[Items from a dataset]
* * * * * * *

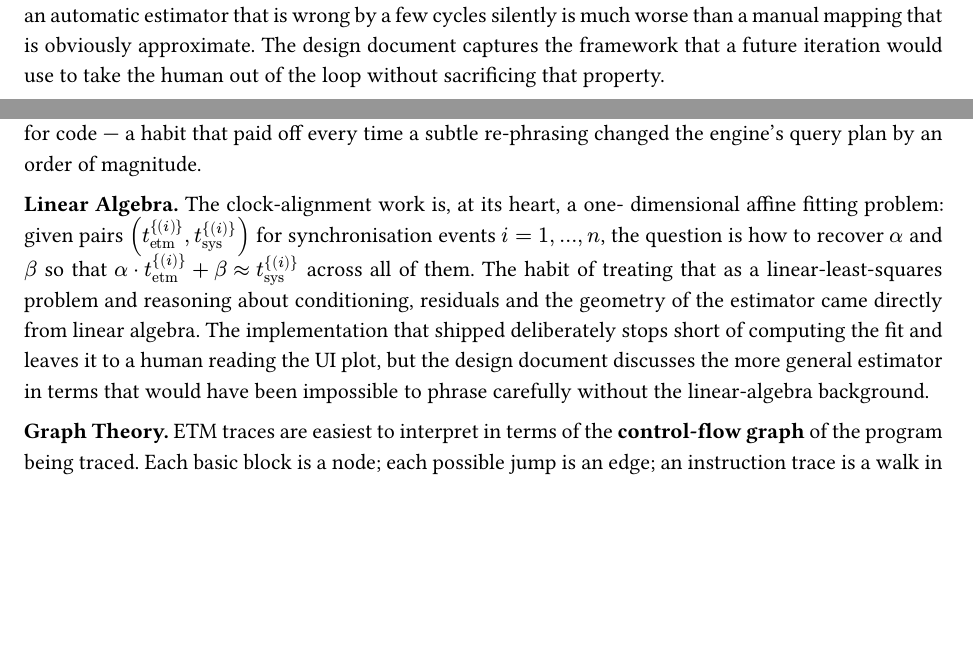
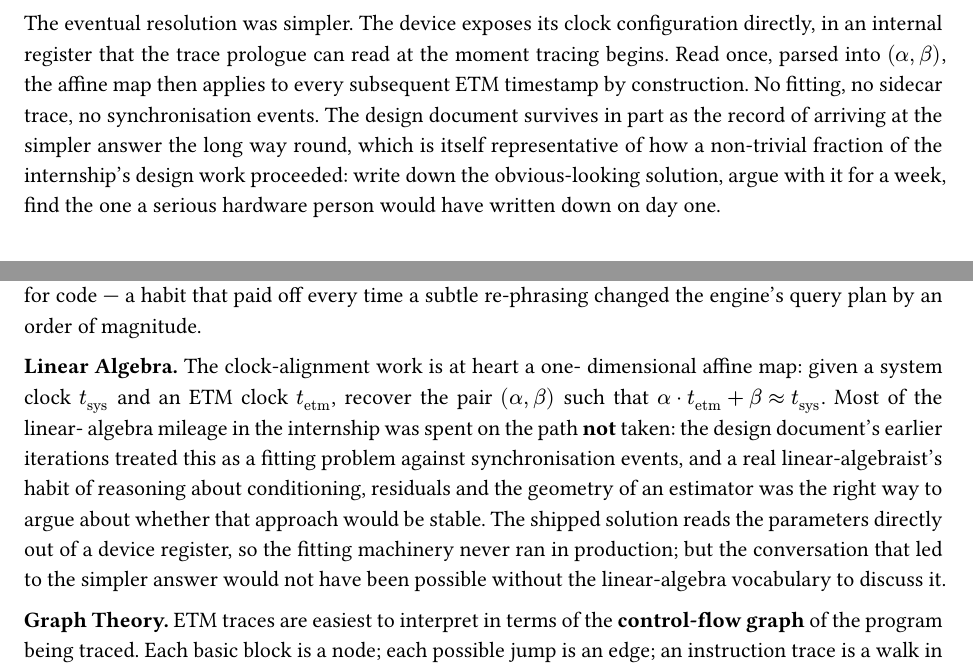
Before and after one commit to fouly-internship-auc/fouly-internship-auc.github.io, a Typst document (report/main.typ, which reads report/sections/02_work.typ, report/sections/03_coursework.typ): two parts of pages 5 and 7 of 21 before the commit and two parts of pages 6 and 8 of 22 after it, joined at a grey line, cut at the place of the change, the shorter picture padded with empty space. Compiled offline with Typst 0.15.

Commit message:
math lens 2: reframe around the path not taken (sidecar fit → register read)
The previous Lens 2 told the wrong story. It cast the clock alignment
as a fitting problem against synchronisation events, with the shipped
tool as a deliberate "let a human do the fit visually" retreat. That
is two layers of fiction:

  - The fit-against-sync-events approach was the path NOT taken. It
    lived in early iterations of the design document as a sidecar-
    trace proposal, and was set aside.
  - The shipped solution does not approximate (α, β) at all. The device
    exposes its clock configuration directly in an internal register;
    the trace prologue reads the register, parses (α, β), and the
    affine map applies to every subsequent ETM timestamp by
    construction.

§2 Lens 2 rewritten around this honest arc — model first, sidecar
detour second, register-read resolution third — and ending on the
observation that this pattern (obvious-looking solution, week of
argument, simple answer a hardware person would have written first)
ran through a non-trivial fraction of the internship.

§3 Linear Algebra: the LA usage was real but was spent on the path
not taken (stability of the sidecar fit), not on what shipped.

§4 closing line: stop calling the alignment "estimable from a small
number of synchronisation events". Now: "cheap to resolve once we
noticed the hardware was already reporting both parameters".

MathLens2 slide: two cards now read "The path not taken" (sidecar +
fit) and "What shipped" (read the register), in the same warm/math
colour pairing the report uses for failed-vs-shipped contrasts.

```diff
--- a/report/sections/02_work.typ
+++ b/report/sections/02_work.typ
@@ -127,5 +115,0 @@ lets a human reviewer line them up visually. That sounds like a
-retreat, but it was a deliberate choice: an automatic estimator that
-is wrong by a few cycles silently is much worse than a manual mapping
-that is obviously approximate. The design document captures the
-framework that a future iteration would use to take the human out of
-the loop without sacrificing that property.
@@ -132,3 +129,16 @@ the loop without sacrificing that property.
+to report.
+
+The eventual resolution was simpler. The device exposes its clock
+configuration directly, in an internal register that the trace
+prologue can read at the moment tracing begins. Read once, parsed
+into $(alpha, beta)$, the affine map then applies to every subsequent
+ETM timestamp by construction. No fitting, no sidecar trace, no
+synchronisation events. The design document survives in part as the
+record of arriving at the simpler answer the long way round, which
+is itself representative of how a non-trivial fraction of the
+internship's design work proceeded: write down the obvious-looking
+solution, argue with it for a week, find the one a serious hardware
+person would have written down on day one.
 
 == Mathematical Lens 3 — Aggregation Over Ordered Streams
 
--- a/report/sections/03_coursework.typ
+++ b/report/sections/03_coursework.typ
@@ -24,18 +24,20 @@ query is *supposed to compute* in symbols before reaching for code —
 a habit that paid off every time a subtle re-phrasing changed the
 engine's query plan by an order of magnitude.
 
-*Linear Algebra.* The clock-alignment work is, at its heart, a one-
-dimensional affine fitting problem: given pairs $(t_("etm")^{(i)},
-t_("sys")^{(i)})$ for synchronisation events $i = 1, dots, n$, the
-question is how to recover $alpha$ and $beta$ so that $alpha dot
-t_("etm")^{(i)} + beta approx t_("sys")^{(i)}$ across all of them.
-The habit of treating that as a linear-least-squares problem and
-reasoning about conditioning, residuals and the geometry of the
-estimator came directly from linear algebra. The implementation that
-shipped deliberately stops short of computing the fit and leaves it
-to a human reading the UI plot, but the design document discusses the
-more general estimator in terms that would have been impossible to
-phrase carefully without the linear-algebra background.
+*Linear Algebra.* The clock-alignment work is at heart a one-
+dimensional affine map: given a system clock $t_("sys")$ and an ETM
+clock $t_("etm")$, recover the pair $(alpha, beta)$ such that
+$alpha dot t_("etm") + beta approx t_("sys")$. Most of the linear-
+algebra mileage in the internship was spent on the path *not* taken:
+the design document's earlier iterations treated this as a fitting
+problem against synchronisation events, and a real linear-algebraist's
+habit of reasoning about conditioning, residuals and the geometry of
+an estimator was the right way to argue about whether that approach
+would be stable. The shipped solution reads the parameters directly
+out of a device register, so the fitting machinery never ran in
+production; but the conversation that led to the simpler answer would
+not have been possible without the linear-algebra vocabulary to
+discuss it.
 
 *Graph Theory.* ETM traces are easiest to interpret in terms of the
 *control-flow graph* of the program being traced. Each basic block is a
```
Also changed, not shown: report/sections/04_learning.typ (+10 -8 lines), report/sections/02_work.typ (52 more changed lines), 1 other file.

* * * * * * *

:: Task requirements ::
Return every line of the data above exactly, and omit all pictures.

:: Result of this exercise ::
Before and after one commit to fouly-internship-auc/fouly-internship-auc.github.io, a Typst document (report/main.typ, which reads report/sections/02_work.typ, report/sections/03_coursework.typ): two parts of pages 5 and 7 of 21 before the commit and two parts of pages 6 and 8 of 22 after it, joined at a grey line, cut at the place of the change, the shorter picture padded with empty space. Compiled offline with Typst 0.15.

Commit message:
math lens 2: reframe around the path not taken (sidecar fit → register read)
The previous Lens 2 told the wrong story. It cast the clock alignment
as a fitting problem against synchronisation events, with the shipped
tool as a deliberate "let a human do the fit visually" retreat. That
is two layers of fiction:

  - The fit-against-sync-events approach was the path NOT taken. It
    lived in early iterations of the design document as a sidecar-
    trace proposal, and was set aside.
  - The shipped solution does not approximate (α, β) at all. The device
    exposes its clock configuration directly in an internal register;
    the trace prologue reads the register, parses (α, β), and the
    affine map applies to every subsequent ETM timestamp by
    construction.

§2 Lens 2 rewritten around this honest arc — model first, sidecar
detour second, register-read resolution third — and ending on the
observation that this pattern (obvious-looking solution, week of
argument, simple answer a hardware person would have written first)
ran through a non-trivial fraction of the internship.

§3 Linear Algebra: the LA usage was real but was spent on the path
not taken (stability of the sidecar fit), not on what shipped.

§4 closing line: stop calling the alignment "estimable from a small
number of synchronisation events". Now: "cheap to resolve once we
noticed the hardware was already reporting both parameters".

MathLens2 slide: two cards now read "The path not taken" (sidecar +
fit) and "What shipped" (read the register), in the same warm/math
colour pairing the report uses for failed-vs-shipped contrasts.

```diff
--- a/report/sections/02_work.typ
+++ b/report/sections/02_work.typ
@@ -127,5 +115,0 @@ lets a human reviewer line them up visually. That sounds like a
-retreat, but it was a deliberate choice: an automatic estimator that
-is wrong by a few cycles silently is much worse than a manual mapping
-that is obviously approximate. The design document captures the
-framework that a future iteration would use to take the human out of
-the loop without sacrificing that property.
@@ -132,3 +129,16 @@ the loop without sacrificing that property.
+to report.
+
+The eventual resolution was simpler. The device exposes its clock
+configuration directly, in an internal register that the trace
+prologue can read at the moment tracing begins. Read once, parsed
+into $(alpha, beta)$, the affine map then applies to every subsequent
+ETM timestamp by construction. No fitting, no sidecar trace, no
+synchronisation events. The design document survives in part as the
+record of arriving at the simpler answer the long way round, which
+is itself representative of how a non-trivial fraction of the
+internship's design work proceeded: write down the obvious-looking
+solution, argue with it for a week, find the one a serious hardware
+person would have written down on day one.
 
 == Mathematical Lens 3 — Aggregation Over Ordered Streams
 
--- a/report/sections/03_coursework.typ
+++ b/report/sections/03_coursework.typ
@@ -24,18 +24,20 @@ query is *supposed to compute* in symbols before reaching for code —
 a habit that paid off every time a subtle re-phrasing changed the
 engine's query plan by an order of magnitude.
 
-*Linear Algebra.* The clock-alignment work is, at its heart, a one-
-dimensional affine fitting problem: given pairs $(t_("etm")^{(i)},
-t_("sys")^{(i)})$ for synchronisation events $i = 1, dots, n$, the
-question is how to recover $alpha$ and $beta$ so that $alpha dot
-t_("etm")^{(i)} + beta approx t_("sys")^{(i)}$ across all of them.
-The habit of treating that as a linear-least-squares problem and
-reasoning about conditioning, residuals and the geometry of the
-estimator came directly from linear algebra. The implementation that
-shipped deliberately stops short of computing the fit and leaves it
-to a human reading the UI plot, but the design document discusses the
-more general estimator in terms that would have been impossible to
-phrase carefully without the linear-algebra background.
+*Linear Algebra.* The clock-alignment work is at heart a one-
+dimensional affine map: given a system clock $t_("sys")$ and an ETM
+clock $t_("etm")$, recover the pair $(alpha, beta)$ such that
+$alpha dot t_("etm") + beta approx t_("sys")$. Most of the linear-
+algebra mileage in the internship was spent on the path *not* taken:
+the design document's earlier iterations treated this as a fitting
+problem against synchronisation events, and a real linear-algebraist's
+habit of reasoning about conditioning, residuals and the geometry of
+an estimator was the right way to argue about whether that approach
+would be stable. The shipped solution reads the parameters directly
+out of a device register, so the fitting machinery never ran in
+production; but the conversation that led to the simpler answer would
+not have been possible without the linear-algebra vocabulary to
+discuss it.
 
 *Graph Theory.* ETM traces are easiest to interpret in terms of the
 *control-flow graph* of the program being traced. Each basic block is a
```
Also changed, not shown: report/sections/04_learning.typ (+10 -8 lines), report/sections/02_work.typ (52 more changed lines), 1 other file.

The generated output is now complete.